*** Supplied material ***

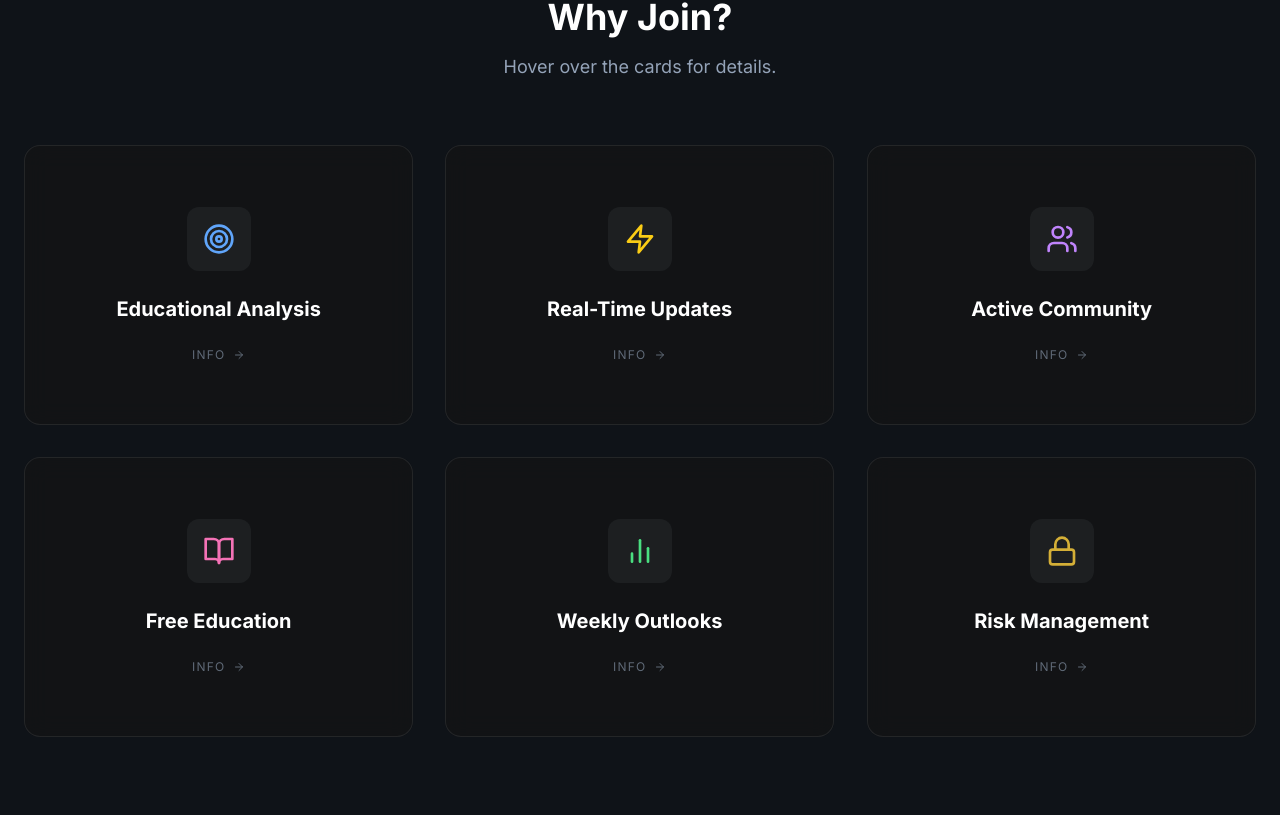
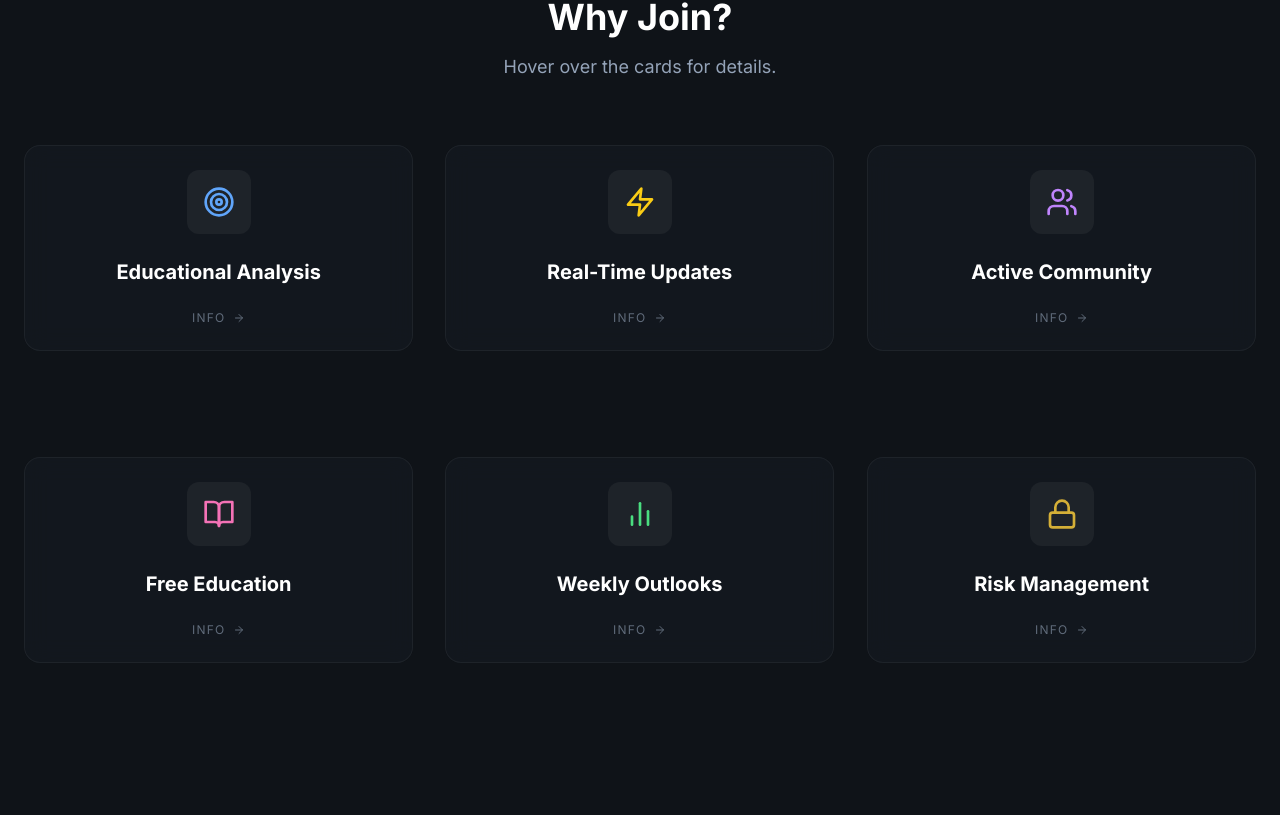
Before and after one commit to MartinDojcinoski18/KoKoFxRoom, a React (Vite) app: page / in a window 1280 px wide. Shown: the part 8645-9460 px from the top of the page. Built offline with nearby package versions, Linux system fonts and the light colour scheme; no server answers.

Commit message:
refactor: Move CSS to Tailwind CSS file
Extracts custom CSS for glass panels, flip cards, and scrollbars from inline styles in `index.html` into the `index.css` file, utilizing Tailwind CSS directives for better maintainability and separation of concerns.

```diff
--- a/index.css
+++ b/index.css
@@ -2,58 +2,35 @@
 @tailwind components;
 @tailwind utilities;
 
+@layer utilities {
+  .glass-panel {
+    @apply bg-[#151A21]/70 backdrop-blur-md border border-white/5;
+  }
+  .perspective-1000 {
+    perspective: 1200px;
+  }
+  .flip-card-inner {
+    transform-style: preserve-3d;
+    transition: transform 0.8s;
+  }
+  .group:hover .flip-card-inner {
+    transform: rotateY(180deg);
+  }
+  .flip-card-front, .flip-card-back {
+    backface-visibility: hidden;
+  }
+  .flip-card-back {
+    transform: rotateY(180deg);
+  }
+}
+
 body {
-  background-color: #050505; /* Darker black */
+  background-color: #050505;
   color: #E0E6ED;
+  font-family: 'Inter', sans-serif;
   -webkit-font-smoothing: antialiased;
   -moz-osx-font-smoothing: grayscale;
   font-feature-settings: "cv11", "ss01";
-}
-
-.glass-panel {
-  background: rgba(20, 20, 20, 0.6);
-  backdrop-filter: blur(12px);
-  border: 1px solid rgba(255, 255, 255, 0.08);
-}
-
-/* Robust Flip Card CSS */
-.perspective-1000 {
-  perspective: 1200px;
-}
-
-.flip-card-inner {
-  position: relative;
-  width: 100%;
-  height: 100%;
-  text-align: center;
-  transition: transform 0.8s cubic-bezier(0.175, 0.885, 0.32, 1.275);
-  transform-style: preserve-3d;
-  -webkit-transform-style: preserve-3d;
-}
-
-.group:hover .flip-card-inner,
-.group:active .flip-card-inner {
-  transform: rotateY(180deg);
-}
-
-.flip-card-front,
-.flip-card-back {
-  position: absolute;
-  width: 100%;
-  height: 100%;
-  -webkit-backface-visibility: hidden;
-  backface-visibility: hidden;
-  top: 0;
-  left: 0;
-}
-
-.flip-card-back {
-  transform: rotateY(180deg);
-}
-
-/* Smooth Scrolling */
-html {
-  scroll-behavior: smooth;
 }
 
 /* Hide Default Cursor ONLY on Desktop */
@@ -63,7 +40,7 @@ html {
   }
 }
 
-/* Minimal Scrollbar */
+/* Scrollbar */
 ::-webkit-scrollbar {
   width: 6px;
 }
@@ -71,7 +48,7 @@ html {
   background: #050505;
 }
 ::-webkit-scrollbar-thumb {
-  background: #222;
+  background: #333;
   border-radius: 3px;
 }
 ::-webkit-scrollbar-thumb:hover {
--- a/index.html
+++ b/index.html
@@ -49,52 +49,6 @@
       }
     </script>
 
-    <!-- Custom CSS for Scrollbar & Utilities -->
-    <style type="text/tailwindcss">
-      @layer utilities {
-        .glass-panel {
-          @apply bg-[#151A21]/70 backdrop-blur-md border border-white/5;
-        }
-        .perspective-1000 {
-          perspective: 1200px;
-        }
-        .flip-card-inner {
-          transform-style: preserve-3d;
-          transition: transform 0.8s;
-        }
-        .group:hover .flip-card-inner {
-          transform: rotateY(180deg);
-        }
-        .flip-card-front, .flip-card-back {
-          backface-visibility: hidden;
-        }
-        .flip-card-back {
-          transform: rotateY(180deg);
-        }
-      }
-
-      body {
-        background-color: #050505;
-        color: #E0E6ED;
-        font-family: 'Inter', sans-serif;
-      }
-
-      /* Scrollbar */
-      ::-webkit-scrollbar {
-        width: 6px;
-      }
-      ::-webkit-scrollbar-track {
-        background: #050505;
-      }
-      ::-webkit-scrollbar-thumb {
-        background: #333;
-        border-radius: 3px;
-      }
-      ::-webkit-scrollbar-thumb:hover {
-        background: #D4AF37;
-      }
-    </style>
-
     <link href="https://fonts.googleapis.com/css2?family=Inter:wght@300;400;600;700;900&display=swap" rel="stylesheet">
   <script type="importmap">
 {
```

*** End of Supplied material ***
*** Supplied material ***

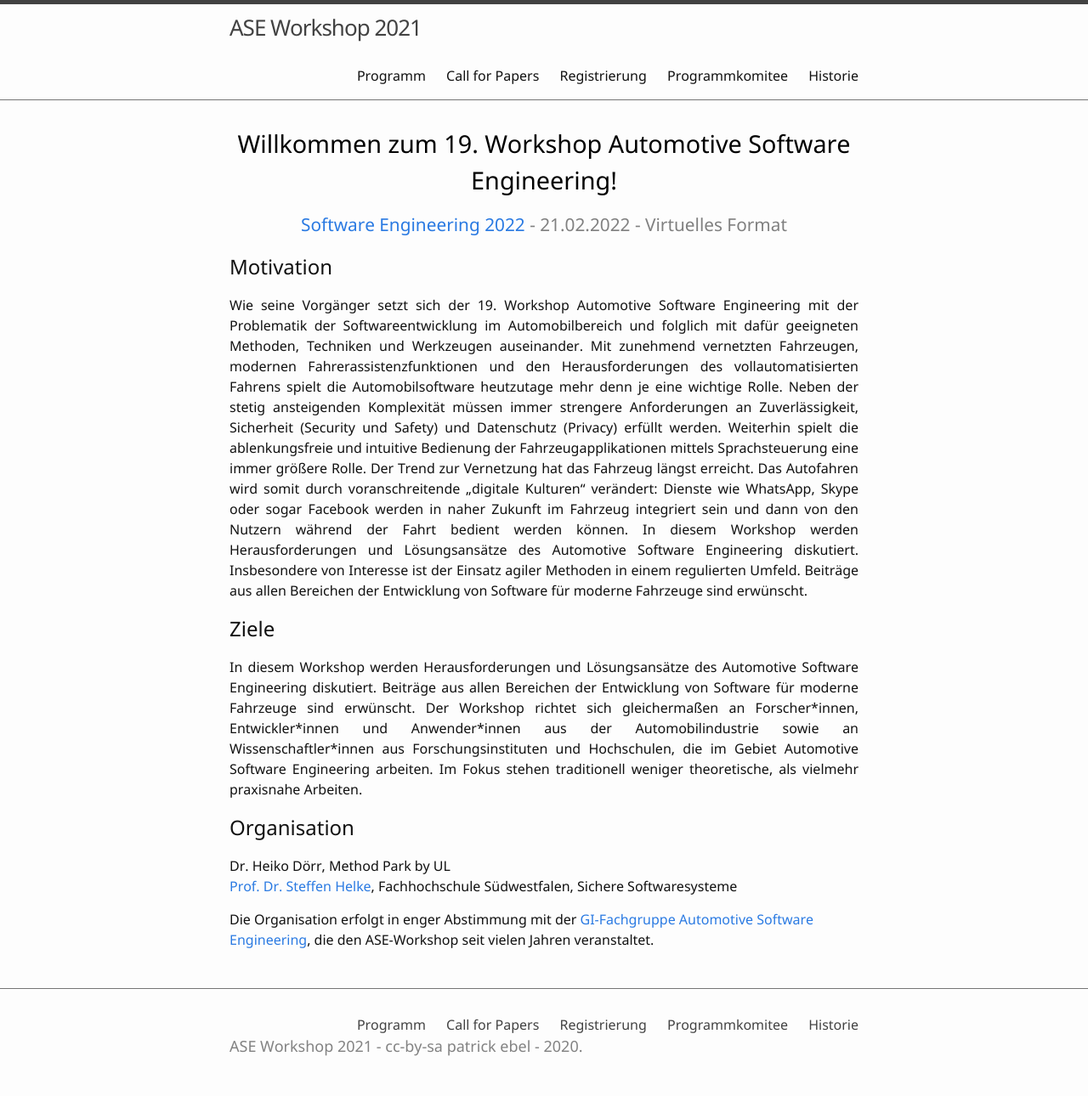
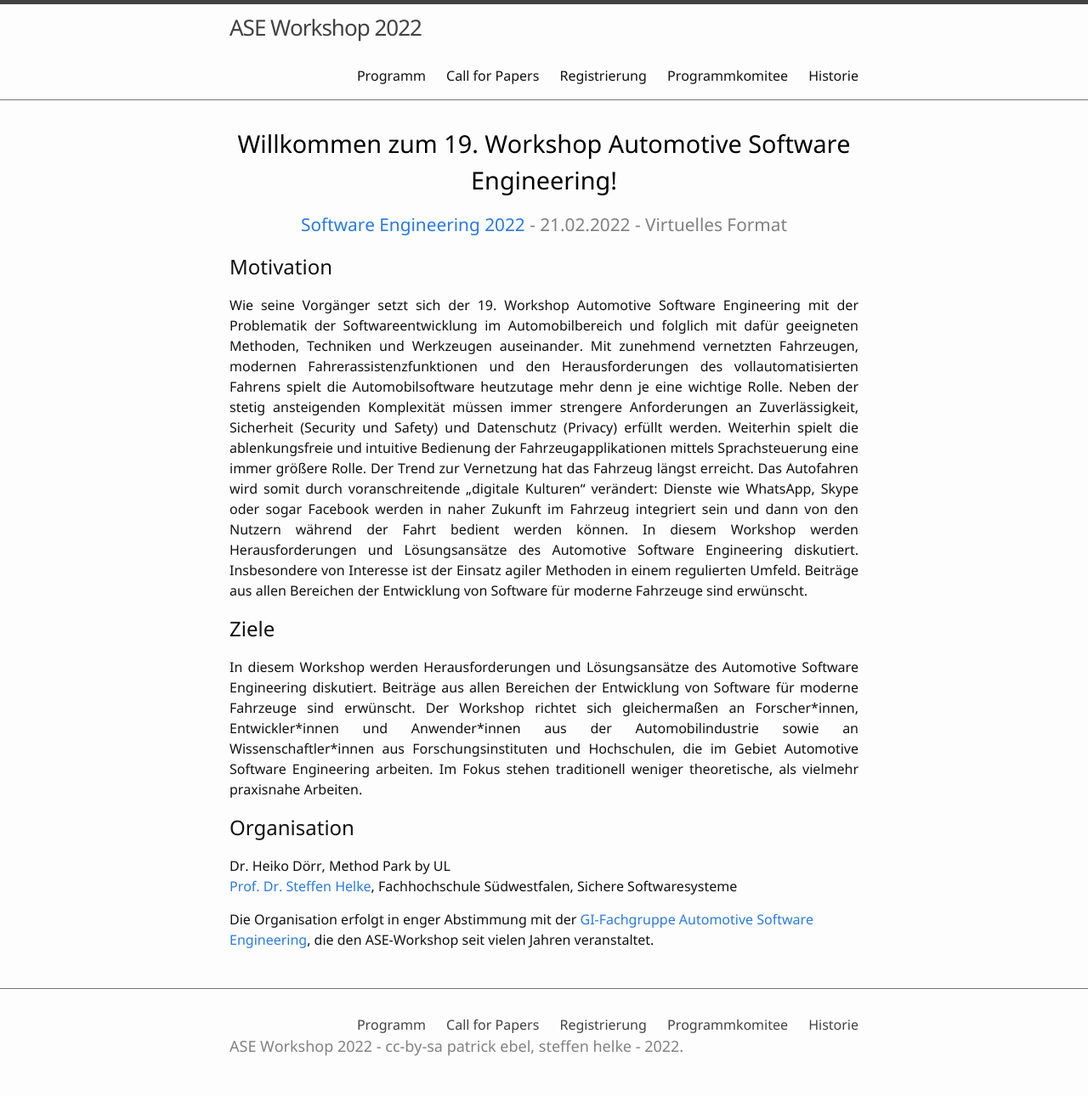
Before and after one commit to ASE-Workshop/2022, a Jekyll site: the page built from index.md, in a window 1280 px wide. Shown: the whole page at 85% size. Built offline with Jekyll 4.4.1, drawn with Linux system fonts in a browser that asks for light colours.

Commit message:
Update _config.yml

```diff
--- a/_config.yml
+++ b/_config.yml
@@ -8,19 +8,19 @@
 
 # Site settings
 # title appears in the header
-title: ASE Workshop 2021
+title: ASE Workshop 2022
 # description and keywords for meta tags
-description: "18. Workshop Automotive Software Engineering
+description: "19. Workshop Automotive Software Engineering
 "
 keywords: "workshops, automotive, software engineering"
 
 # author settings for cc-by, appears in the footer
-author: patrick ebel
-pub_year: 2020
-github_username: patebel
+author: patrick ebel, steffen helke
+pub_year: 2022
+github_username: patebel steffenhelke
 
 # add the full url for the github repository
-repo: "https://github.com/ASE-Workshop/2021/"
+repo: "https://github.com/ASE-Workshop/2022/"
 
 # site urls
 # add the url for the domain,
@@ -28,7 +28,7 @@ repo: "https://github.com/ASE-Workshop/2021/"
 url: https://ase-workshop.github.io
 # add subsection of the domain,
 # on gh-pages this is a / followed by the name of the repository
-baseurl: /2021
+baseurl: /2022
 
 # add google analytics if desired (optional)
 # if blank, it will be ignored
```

*** End of Supplied material ***

Task instructions: Please copy out each line of the data in which the word "blur" occurs.

Response to this exercise:
+    @apply bg-[#151A21]/70 backdrop-blur-md border border-white/5;
-  backdrop-filter: blur(12px);
-          @apply bg-[#151A21]/70 backdrop-blur-md border border-white/5;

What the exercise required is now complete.